In May, Peloton issued a recall of its Tread and Tread+ products, which were linked to reports of injuries, as well as the death of a child. This recall came after the Consumer Product Safety Commission (CPSC) issued a warning regarding the popular Peloton exercise machines. The agency recommended that consumers immediately stop using their Pelotons, but the company was slow to act.
CNBC News reported that Peloton CEO John Foley issued a statement with the recall, apologizing for its slow response: “I want to be clear, Peloton made a mistake in our initial response to the Consumer Product Safety Commission’s request that we recall the Tread+. We should have engaged more productively with them from the outset. For that, I apologize.”
About 125,000 Tread+ and 1,050 Tread products are affected by the recall.
About the Peloton Tread+ safety warning
In what they called an “urgent warning,” the CPSC issued a news release on April 17 about the dangers of the Peloton Tread+ exercise machine. They made this warning less than a month after Peloton published their own press release informing consumers about the death of a child involving a Peloton Tread+. The letter did not give details on how the child died, but did mention knowledge of “a small handful of incidents involving the Tread+ where children have been hurt.”
The CPSC reports that as of now, they are aware of 70 injuries involving the Tread+, plus one fatality. Their warning states:
The Peloton Tread+ poses serious risks to children for abrasions, fractures, and death. In light of multiple reports of children becoming entrapped, pinned, and pulled under the rear roller of the product, CPSC urges consumers with children at home to stop using the product immediately.
It is believed that at least one incident occurred while a parent was running on the treadmill, suggesting that the hazard cannot be avoided simply by locking the device when not in use. Reports of a pet and objects being sucked beneath the Tread+ also suggest possible harm to the user if the user loses balance as a result.
The agency also posted a video of a child becoming trapped under a Tread+ to illustrate the grave danger of the exercise machine (please note that some viewers may find this content disturbing). It shows a young child playing with a ball near the back of the treadmill, which is raised and exposed. When he attempts to rescue his ball from under it, his arms become pinned and the machine begins to drag him underneath.
The CPSC already reported 18 complaints regarding loose touchscreens, which pose a falling hazard to users and small children.
What should I do if I have a Peloton Tread+?
If you have one of these treadmills at home, the CPSC advises that you stop using it immediately. Per the instructions from their news release:
- Stop using the Peloton Tread+. Incidents suggest that children may be seriously injured while the Tread+ is being used by an adult, not just when a child has unsupervised access to the machine. You can contact Peloton for a full refund.
- If consumers must continue to use the product, CPSC urges consumers to use the product only in a locked room, to prevent access to children and pets while the treadmill is in use. Keep all objects, including exercise balls and other equipment, away from the treadmill. Peloton is offered a free home visit to relocate the product, if you choose not to ask for a refund. The exercise equipment is also being given a software update which will automatically lock the device after use.
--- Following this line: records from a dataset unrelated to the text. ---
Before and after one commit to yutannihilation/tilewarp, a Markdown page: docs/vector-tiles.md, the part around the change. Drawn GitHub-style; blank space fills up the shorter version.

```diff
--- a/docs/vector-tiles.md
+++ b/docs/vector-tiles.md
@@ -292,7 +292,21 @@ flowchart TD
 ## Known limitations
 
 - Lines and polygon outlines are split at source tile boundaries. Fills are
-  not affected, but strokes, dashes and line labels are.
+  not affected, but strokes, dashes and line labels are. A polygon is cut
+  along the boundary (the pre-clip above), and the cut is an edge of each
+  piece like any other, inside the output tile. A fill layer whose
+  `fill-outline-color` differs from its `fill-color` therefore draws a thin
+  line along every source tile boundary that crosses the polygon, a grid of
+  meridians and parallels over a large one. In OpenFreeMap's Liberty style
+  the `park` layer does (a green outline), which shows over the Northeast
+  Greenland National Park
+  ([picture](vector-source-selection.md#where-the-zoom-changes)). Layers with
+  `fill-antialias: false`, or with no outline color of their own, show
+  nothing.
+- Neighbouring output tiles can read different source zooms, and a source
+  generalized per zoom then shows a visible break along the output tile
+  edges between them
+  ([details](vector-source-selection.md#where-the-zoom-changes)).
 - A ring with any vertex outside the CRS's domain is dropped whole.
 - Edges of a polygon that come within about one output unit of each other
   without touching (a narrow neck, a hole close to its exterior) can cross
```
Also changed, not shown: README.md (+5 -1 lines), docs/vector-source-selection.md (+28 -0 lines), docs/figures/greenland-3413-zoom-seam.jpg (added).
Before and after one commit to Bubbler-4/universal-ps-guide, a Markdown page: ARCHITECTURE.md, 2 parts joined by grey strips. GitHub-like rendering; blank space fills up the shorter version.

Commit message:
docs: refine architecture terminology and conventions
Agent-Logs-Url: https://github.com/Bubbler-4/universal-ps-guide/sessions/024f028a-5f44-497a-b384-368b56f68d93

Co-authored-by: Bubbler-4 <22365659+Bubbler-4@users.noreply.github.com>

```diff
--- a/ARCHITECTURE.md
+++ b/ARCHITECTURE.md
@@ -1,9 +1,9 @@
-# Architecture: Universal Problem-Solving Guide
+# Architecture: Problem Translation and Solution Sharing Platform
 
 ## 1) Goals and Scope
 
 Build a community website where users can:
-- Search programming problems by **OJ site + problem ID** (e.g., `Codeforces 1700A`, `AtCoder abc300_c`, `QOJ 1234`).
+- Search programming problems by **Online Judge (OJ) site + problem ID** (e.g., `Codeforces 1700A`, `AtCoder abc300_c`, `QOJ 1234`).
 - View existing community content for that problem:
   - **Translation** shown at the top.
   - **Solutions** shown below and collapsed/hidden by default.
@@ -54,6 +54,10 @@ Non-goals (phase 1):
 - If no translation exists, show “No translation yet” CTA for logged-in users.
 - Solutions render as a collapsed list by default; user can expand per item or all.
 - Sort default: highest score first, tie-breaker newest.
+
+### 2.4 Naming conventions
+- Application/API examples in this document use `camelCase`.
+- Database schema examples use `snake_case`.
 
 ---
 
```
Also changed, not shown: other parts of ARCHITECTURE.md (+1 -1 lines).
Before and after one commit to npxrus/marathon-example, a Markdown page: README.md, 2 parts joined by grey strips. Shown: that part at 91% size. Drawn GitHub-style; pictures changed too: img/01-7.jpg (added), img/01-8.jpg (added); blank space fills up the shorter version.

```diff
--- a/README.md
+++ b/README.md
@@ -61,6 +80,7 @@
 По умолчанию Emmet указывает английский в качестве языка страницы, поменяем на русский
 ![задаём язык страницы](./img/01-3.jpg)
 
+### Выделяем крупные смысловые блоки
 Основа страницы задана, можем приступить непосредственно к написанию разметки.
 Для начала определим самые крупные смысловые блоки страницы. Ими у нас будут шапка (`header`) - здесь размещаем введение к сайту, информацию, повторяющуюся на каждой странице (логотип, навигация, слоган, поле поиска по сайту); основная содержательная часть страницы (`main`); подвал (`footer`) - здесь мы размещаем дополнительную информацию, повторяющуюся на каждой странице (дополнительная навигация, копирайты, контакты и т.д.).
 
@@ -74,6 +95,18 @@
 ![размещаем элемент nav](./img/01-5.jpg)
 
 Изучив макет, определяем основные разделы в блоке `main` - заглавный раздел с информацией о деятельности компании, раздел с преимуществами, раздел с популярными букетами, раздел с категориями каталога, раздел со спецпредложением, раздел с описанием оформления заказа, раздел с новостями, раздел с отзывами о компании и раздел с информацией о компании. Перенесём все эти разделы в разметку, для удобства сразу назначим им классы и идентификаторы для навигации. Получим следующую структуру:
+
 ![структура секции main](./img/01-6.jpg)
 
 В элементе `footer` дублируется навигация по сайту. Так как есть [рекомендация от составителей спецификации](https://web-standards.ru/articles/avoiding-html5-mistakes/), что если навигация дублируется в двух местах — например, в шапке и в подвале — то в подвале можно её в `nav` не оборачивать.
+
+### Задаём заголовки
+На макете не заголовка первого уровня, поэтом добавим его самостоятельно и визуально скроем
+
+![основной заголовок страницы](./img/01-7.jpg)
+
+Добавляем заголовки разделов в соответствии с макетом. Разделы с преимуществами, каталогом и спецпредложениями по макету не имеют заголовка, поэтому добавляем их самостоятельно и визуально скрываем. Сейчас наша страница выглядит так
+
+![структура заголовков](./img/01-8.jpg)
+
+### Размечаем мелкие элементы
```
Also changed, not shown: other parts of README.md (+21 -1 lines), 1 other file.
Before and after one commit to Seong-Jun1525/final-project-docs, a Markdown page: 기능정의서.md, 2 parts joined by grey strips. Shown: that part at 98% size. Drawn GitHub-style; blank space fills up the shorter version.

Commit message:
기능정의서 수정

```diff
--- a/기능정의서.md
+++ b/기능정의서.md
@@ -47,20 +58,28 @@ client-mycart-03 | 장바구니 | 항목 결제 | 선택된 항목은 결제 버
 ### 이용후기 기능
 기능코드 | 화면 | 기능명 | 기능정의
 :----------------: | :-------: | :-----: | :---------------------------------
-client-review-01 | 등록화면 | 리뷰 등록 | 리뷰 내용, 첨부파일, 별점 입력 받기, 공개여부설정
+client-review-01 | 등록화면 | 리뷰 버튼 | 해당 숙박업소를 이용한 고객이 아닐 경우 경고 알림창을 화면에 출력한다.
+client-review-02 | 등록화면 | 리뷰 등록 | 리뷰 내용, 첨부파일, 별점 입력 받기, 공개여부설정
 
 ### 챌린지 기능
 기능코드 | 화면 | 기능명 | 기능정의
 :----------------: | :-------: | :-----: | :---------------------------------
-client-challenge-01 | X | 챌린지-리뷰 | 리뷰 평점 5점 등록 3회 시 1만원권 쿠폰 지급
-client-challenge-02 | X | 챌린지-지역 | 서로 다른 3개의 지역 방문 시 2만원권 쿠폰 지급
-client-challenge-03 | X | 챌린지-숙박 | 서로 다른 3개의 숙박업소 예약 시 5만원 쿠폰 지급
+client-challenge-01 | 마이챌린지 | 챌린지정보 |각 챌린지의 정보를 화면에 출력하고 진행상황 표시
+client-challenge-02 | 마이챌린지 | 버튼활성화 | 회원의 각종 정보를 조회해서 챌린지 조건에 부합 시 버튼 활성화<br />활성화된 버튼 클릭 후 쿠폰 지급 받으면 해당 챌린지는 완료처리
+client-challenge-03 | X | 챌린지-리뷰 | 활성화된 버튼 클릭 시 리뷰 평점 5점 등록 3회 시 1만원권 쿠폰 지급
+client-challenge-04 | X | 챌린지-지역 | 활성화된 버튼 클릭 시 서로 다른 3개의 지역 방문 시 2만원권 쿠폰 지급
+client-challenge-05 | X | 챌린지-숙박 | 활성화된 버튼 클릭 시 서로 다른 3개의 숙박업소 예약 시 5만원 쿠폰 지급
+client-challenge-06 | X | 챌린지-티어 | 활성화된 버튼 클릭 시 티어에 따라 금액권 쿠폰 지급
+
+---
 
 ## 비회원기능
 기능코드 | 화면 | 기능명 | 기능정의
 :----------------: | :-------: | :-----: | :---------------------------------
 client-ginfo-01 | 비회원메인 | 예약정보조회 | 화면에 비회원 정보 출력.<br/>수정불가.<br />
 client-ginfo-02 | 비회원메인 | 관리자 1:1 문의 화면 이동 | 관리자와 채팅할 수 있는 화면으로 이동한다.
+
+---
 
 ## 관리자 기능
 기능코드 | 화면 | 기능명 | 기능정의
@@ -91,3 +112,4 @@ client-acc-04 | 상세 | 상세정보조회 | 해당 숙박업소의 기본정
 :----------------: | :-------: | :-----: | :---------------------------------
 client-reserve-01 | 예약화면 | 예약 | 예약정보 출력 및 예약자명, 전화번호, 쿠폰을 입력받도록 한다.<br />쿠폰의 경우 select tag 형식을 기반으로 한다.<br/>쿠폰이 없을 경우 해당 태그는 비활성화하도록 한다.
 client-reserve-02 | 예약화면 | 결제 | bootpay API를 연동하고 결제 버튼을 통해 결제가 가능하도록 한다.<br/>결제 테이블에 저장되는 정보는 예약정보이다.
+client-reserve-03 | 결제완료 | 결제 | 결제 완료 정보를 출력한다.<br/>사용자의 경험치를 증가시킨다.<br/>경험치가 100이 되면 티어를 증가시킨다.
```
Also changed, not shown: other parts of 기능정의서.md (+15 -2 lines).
- Report any Peloton Tread+ incidents to CPSC at SaferProducts.gov or to CPSC’s Hotline at 800-638-2772.
Home fitness equipment and injuries
Companies like Peloton have a duty to consumers to offer equipment that is safe for home use. They also must provide clear instructions on how to use the equipment, as well as warnings of any potential dangers associated with the equipment or machines. If they fail to do and an adult or child is injured, they may face a product liability claim.
Children especially must be careful around exercise equipment. Even though Peloton might show its equipment set up and being used in family rooms, fitness equipment with moving parts should be kept in separate rooms away from young children. Nationwide Children’s Hospital reports that when kids are injured on home exercise equipment, treadmills are among the most common causes of injuries. They also report that children aged four and younger are more likely to be injured from touching moving parts, or falling onto equipment.
If you or a loved one were injured by a defective product like the Peloton Tread+, the attorneys at McNicholas & McNicholas would like to hear from you. We represent clients throughout Los Angeles, helping injury victims secure rightful compensation for their injuries. To schedule a remote review of your case, call 310-474-1582 or reach out to us through our contact page to tell us your story.
Please note that this blog is not to be construed as legal advice. Because every case is fact-specific, you should consult directly with an attorney to obtain legal advice specific to your situation.
For more than three decades, McNicholas & McNicholas, LLP has built a reputation as one of California’s leading law firms. Founded by a family of attorneys spanning three generations, John McNicholas and sons, Patrick and Matthew, have tried hundreds of cases to jury verdict on behalf of clients. Learn More about McNicholas & McNicholas